* [Work instructions]: What lines of the data hold the string "from"? Copy them all.

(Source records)
====================
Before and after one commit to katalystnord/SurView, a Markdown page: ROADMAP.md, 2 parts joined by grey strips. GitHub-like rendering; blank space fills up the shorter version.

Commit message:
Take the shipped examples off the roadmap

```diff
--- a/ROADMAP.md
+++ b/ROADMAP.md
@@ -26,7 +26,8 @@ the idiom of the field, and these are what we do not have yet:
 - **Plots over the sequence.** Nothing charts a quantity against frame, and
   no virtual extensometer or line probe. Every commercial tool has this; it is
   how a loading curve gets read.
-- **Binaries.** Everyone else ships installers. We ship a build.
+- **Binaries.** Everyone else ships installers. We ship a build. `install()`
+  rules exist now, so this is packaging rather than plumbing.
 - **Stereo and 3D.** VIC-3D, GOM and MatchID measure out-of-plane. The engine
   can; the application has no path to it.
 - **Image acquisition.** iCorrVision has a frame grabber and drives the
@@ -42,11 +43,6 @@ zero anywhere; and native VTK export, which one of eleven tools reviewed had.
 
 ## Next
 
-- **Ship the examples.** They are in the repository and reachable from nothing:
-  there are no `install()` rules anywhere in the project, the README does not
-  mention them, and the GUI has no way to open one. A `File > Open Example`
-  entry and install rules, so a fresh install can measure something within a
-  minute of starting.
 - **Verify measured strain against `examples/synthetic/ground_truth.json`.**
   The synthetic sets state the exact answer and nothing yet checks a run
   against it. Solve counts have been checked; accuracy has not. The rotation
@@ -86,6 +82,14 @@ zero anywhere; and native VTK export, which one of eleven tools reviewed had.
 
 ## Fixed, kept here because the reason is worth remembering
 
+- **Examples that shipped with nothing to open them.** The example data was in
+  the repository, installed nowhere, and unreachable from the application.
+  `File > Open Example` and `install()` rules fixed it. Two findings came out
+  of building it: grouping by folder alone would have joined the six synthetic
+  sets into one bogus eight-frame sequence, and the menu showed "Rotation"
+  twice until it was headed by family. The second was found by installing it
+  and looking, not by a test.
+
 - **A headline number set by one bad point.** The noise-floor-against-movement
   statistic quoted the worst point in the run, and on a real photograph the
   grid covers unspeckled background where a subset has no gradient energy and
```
====================
* [Task answer]:
-- **Ship the examples.** They are in the repository and reachable from nothing:
+  the repository, installed nowhere, and unreachable from the application.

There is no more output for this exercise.